### WORK TASK
Report all lines of the records that contain "vaḍḍhako".

EXTRACTED DATA Start Marker

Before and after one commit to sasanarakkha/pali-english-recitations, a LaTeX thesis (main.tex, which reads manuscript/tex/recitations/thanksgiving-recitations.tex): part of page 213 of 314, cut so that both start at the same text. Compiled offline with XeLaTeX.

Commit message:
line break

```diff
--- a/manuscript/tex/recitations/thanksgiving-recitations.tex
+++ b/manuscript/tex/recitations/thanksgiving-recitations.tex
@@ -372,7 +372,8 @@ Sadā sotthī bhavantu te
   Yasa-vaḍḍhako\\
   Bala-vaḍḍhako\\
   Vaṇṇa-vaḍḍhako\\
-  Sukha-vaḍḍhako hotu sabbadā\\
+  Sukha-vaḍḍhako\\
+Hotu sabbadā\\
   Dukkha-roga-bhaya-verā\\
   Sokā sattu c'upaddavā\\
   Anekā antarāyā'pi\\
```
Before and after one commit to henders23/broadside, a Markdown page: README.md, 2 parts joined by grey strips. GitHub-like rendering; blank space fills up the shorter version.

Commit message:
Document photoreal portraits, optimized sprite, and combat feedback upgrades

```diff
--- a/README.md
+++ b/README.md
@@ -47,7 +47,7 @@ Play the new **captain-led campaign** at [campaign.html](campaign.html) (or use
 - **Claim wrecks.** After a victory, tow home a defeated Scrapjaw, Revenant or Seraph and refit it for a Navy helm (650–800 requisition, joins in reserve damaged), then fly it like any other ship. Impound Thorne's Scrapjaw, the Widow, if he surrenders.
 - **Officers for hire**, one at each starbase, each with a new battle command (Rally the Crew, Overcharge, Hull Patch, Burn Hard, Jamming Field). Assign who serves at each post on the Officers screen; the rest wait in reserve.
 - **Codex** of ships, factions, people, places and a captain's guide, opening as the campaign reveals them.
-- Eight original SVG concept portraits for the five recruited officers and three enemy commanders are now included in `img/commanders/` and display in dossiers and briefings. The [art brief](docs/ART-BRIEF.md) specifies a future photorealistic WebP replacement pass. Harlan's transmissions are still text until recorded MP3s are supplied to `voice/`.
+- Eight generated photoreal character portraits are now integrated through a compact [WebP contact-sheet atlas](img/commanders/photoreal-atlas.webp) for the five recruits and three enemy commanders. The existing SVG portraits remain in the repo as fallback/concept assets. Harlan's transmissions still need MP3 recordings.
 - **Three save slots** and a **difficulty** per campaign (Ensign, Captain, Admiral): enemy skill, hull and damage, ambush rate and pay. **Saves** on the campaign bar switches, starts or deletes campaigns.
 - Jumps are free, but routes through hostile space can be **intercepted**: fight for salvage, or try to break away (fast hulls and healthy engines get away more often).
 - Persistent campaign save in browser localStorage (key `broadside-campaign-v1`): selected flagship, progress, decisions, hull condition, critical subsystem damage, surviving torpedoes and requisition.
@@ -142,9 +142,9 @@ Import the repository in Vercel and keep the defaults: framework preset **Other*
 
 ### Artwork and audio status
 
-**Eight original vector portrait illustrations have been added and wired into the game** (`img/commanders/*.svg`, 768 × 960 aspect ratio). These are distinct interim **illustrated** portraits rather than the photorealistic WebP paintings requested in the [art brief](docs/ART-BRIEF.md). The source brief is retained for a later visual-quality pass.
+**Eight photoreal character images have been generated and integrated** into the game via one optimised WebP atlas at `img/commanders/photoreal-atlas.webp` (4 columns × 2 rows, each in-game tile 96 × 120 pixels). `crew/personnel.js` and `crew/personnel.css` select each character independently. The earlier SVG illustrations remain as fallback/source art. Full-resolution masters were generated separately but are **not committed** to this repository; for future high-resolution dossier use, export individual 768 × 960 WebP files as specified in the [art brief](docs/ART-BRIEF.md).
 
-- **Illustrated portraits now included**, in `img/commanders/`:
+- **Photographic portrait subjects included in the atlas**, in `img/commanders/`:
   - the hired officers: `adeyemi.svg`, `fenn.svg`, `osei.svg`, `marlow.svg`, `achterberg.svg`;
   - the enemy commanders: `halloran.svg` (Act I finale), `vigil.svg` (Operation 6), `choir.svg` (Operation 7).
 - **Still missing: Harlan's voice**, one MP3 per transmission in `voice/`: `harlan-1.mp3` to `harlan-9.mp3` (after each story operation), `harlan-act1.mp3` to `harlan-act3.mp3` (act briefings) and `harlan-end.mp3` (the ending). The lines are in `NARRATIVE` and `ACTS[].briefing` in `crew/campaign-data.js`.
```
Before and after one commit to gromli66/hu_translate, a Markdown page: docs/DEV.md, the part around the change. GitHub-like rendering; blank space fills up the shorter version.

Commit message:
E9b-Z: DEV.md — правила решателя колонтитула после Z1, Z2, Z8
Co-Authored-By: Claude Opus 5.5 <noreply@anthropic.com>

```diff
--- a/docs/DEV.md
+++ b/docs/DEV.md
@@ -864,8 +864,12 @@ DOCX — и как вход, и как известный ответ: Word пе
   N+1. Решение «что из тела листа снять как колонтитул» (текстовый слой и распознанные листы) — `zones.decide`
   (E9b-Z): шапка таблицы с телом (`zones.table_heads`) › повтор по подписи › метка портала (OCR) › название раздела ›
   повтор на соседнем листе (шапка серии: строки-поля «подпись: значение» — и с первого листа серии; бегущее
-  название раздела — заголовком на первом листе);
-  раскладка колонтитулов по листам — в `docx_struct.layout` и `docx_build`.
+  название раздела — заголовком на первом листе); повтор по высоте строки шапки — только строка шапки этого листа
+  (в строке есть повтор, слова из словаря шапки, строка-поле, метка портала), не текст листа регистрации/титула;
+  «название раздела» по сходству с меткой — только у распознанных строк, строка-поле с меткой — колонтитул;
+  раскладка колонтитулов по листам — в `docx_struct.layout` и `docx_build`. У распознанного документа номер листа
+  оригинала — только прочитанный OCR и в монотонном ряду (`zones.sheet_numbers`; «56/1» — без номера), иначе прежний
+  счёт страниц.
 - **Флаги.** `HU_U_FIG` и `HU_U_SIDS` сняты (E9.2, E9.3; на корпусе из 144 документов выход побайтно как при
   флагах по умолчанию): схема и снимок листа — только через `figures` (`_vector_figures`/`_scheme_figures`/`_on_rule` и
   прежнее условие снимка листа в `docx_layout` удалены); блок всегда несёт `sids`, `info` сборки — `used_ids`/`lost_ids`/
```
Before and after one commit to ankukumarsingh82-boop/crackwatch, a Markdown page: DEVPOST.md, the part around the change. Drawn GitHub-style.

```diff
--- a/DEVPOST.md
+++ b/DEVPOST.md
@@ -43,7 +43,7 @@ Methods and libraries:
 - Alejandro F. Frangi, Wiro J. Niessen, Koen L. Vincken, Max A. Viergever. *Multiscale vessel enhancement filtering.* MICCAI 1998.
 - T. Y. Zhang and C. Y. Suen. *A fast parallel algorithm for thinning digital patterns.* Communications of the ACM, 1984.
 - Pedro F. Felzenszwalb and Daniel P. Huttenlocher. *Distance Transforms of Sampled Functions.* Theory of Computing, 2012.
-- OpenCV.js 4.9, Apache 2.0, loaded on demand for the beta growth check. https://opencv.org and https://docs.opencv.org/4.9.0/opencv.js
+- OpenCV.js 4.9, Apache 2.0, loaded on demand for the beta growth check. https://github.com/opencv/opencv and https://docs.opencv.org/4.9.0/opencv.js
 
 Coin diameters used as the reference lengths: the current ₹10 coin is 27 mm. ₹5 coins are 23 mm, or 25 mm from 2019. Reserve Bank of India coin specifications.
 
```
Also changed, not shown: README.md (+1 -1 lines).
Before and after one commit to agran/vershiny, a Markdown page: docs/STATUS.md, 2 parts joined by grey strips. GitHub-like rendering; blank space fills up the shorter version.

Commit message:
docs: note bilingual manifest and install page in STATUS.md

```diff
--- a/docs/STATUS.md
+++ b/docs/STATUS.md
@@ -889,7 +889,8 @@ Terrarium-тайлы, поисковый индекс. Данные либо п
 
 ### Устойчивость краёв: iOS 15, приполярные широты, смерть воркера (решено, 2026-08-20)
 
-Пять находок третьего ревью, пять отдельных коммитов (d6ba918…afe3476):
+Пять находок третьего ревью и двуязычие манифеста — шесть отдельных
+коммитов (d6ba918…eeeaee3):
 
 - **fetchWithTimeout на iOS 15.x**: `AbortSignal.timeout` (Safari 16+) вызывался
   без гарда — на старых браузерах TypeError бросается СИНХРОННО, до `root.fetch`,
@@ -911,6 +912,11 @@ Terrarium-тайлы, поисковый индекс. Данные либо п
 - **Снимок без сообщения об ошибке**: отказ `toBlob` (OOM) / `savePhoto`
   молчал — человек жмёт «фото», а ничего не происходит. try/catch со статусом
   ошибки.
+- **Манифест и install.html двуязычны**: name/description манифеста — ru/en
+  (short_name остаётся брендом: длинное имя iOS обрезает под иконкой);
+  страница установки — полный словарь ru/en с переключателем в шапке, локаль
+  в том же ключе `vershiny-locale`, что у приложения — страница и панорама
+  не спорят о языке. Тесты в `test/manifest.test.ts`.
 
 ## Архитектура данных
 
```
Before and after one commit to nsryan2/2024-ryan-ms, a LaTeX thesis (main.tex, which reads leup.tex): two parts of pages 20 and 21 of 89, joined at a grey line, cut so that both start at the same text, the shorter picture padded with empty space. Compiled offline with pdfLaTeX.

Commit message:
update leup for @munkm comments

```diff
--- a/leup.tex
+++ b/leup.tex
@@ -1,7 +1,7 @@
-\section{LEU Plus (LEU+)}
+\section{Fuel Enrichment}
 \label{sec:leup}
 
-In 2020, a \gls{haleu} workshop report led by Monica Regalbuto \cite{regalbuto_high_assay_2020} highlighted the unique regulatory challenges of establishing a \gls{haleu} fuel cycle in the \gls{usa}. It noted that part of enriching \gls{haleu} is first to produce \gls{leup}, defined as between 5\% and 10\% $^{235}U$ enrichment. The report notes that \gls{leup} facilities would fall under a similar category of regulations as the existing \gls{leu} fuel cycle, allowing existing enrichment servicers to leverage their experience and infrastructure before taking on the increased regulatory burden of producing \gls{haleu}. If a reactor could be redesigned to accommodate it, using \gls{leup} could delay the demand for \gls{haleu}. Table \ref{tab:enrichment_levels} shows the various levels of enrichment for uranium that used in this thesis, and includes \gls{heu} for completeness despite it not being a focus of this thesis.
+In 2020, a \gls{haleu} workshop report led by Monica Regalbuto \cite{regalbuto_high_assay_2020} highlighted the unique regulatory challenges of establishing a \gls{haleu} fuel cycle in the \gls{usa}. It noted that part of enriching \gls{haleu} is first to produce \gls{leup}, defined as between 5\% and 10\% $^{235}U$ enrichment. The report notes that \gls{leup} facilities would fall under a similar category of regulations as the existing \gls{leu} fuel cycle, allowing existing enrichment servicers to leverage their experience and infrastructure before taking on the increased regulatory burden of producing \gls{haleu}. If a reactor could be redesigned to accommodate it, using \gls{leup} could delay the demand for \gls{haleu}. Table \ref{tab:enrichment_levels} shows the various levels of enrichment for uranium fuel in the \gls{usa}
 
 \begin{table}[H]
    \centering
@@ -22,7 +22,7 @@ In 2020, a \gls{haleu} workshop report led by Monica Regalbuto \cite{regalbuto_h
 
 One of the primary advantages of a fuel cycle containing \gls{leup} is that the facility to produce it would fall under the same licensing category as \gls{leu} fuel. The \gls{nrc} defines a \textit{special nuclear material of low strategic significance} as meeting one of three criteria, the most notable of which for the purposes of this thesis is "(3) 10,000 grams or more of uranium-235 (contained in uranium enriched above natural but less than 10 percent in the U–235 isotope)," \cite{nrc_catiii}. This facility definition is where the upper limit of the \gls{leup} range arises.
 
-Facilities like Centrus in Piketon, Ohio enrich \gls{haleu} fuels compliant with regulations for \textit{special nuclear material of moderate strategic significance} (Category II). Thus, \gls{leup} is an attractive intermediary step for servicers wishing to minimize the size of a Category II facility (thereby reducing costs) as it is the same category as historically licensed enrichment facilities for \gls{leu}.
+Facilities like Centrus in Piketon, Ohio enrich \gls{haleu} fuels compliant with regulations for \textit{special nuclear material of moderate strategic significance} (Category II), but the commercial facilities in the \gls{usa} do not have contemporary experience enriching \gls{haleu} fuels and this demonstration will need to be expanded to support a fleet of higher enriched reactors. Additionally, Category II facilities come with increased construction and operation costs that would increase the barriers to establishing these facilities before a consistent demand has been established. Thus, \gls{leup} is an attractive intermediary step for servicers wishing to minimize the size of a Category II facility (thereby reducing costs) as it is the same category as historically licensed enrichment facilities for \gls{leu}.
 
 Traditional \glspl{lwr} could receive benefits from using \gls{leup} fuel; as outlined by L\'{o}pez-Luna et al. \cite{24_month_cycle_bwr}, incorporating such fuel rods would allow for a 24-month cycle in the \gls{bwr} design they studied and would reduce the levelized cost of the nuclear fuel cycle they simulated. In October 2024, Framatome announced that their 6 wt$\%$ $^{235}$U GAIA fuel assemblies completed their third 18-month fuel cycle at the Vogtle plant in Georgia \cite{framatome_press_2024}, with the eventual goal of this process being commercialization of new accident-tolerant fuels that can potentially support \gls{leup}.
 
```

EXTRACTED DATA End Marker

### RESPONSE
   Yasa-vaḍḍhako\\
   Bala-vaḍḍhako\\
   Vaṇṇa-vaḍḍhako\\
-  Sukha-vaḍḍhako hotu sabbadā\\
+  Sukha-vaḍḍhako\\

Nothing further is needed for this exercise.